> [EXERCISE DESCRIPTION]
Repeat the data that follows, keeping every character intact.

##############################

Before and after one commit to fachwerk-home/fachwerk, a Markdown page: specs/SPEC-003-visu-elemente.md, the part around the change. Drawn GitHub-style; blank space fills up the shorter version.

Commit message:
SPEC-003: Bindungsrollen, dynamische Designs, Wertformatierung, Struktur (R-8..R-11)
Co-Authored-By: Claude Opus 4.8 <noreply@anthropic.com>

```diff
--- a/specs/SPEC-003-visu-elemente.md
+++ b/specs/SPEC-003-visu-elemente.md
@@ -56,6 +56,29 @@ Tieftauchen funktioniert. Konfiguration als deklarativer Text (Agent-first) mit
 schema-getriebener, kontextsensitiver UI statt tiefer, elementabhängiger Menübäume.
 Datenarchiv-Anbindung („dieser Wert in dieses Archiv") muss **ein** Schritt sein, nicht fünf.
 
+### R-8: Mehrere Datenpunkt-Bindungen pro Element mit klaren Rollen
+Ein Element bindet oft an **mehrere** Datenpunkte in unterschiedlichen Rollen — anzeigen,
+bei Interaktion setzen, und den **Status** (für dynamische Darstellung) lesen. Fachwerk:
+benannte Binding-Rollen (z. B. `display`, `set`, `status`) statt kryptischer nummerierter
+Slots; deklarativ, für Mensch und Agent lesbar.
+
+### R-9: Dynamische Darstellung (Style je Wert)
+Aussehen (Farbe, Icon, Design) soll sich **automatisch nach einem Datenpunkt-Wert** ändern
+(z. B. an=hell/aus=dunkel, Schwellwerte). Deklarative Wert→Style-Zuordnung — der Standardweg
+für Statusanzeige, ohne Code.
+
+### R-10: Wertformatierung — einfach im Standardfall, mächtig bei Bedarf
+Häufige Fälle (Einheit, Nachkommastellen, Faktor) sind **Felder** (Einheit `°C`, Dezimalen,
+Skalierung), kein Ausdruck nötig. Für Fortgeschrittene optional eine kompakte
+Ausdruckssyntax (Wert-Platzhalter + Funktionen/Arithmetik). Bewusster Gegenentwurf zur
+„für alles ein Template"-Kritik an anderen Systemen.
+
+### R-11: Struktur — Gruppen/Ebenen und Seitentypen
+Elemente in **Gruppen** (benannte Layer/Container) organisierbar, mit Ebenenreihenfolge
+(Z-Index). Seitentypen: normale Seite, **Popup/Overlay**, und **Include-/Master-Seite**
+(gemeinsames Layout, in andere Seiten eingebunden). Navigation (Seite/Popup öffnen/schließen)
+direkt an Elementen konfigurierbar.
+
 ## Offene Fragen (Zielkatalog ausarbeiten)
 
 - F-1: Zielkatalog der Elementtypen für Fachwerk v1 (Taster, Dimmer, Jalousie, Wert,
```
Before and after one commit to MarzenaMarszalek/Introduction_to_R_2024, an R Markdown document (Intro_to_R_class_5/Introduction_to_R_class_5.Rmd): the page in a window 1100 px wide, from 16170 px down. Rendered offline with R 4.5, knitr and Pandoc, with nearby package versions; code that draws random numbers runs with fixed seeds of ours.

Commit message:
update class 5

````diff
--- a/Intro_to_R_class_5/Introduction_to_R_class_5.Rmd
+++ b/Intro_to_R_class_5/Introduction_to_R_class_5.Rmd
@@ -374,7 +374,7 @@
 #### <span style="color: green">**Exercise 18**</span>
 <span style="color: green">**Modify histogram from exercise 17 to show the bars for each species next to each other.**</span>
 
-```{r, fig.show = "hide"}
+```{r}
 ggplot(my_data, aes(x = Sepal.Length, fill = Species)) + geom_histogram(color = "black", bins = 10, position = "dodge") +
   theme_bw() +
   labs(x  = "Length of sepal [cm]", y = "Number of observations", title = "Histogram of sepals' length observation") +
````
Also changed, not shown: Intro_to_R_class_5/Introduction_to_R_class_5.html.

##############################

> [RESPONSE BOX]
Before and after one commit to fachwerk-home/fachwerk, a Markdown page: specs/SPEC-003-visu-elemente.md, the part around the change. Drawn GitHub-style; blank space fills up the shorter version.

Commit message:
SPEC-003: Bindungsrollen, dynamische Designs, Wertformatierung, Struktur (R-8..R-11)
Co-Authored-By: Claude Opus 4.8 <noreply@anthropic.com>

```diff
--- a/specs/SPEC-003-visu-elemente.md
+++ b/specs/SPEC-003-visu-elemente.md
@@ -56,6 +56,29 @@ Tieftauchen funktioniert. Konfiguration als deklarativer Text (Agent-first) mit
 schema-getriebener, kontextsensitiver UI statt tiefer, elementabhängiger Menübäume.
 Datenarchiv-Anbindung („dieser Wert in dieses Archiv") muss **ein** Schritt sein, nicht fünf.
 
+### R-8: Mehrere Datenpunkt-Bindungen pro Element mit klaren Rollen
+Ein Element bindet oft an **mehrere** Datenpunkte in unterschiedlichen Rollen — anzeigen,
+bei Interaktion setzen, und den **Status** (für dynamische Darstellung) lesen. Fachwerk:
+benannte Binding-Rollen (z. B. `display`, `set`, `status`) statt kryptischer nummerierter
+Slots; deklarativ, für Mensch und Agent lesbar.
+
+### R-9: Dynamische Darstellung (Style je Wert)
+Aussehen (Farbe, Icon, Design) soll sich **automatisch nach einem Datenpunkt-Wert** ändern
+(z. B. an=hell/aus=dunkel, Schwellwerte). Deklarative Wert→Style-Zuordnung — der Standardweg
+für Statusanzeige, ohne Code.
+
+### R-10: Wertformatierung — einfach im Standardfall, mächtig bei Bedarf
+Häufige Fälle (Einheit, Nachkommastellen, Faktor) sind **Felder** (Einheit `°C`, Dezimalen,
+Skalierung), kein Ausdruck nötig. Für Fortgeschrittene optional eine kompakte
+Ausdruckssyntax (Wert-Platzhalter + Funktionen/Arithmetik). Bewusster Gegenentwurf zur
+„für alles ein Template"-Kritik an anderen Systemen.
+
+### R-11: Struktur — Gruppen/Ebenen und Seitentypen
+Elemente in **Gruppen** (benannte Layer/Container) organisierbar, mit Ebenenreihenfolge
+(Z-Index). Seitentypen: normale Seite, **Popup/Overlay**, und **Include-/Master-Seite**
+(gemeinsames Layout, in andere Seiten eingebunden). Navigation (Seite/Popup öffnen/schließen)
+direkt an Elementen konfigurierbar.
+
 ## Offene Fragen (Zielkatalog ausarbeiten)
 
 - F-1: Zielkatalog der Elementtypen für Fachwerk v1 (Taster, Dimmer, Jalousie, Wert,
```
Before and after one commit to MarzenaMarszalek/Introduction_to_R_2024, an R Markdown document (Intro_to_R_class_5/Introduction_to_R_class_5.Rmd): the page in a window 1100 px wide, from 16170 px down. Rendered offline with R 4.5, knitr and Pandoc, with nearby package versions; code that draws random numbers runs with fixed seeds of ours.

Commit message:
update class 5

````diff
--- a/Intro_to_R_class_5/Introduction_to_R_class_5.Rmd
+++ b/Intro_to_R_class_5/Introduction_to_R_class_5.Rmd
@@ -374,7 +374,7 @@
 #### <span style="color: green">**Exercise 18**</span>
 <span style="color: green">**Modify histogram from exercise 17 to show the bars for each species next to each other.**</span>
 
-```{r, fig.show = "hide"}
+```{r}
 ggplot(my_data, aes(x = Sepal.Length, fill = Species)) + geom_histogram(color = "black", bins = 10, position = "dodge") +
   theme_bw() +
   labs(x  = "Length of sepal [cm]", y = "Number of observations", title = "Histogram of sepals' length observation") +
````
Also changed, not shown: Intro_to_R_class_5/Introduction_to_R_class_5.html.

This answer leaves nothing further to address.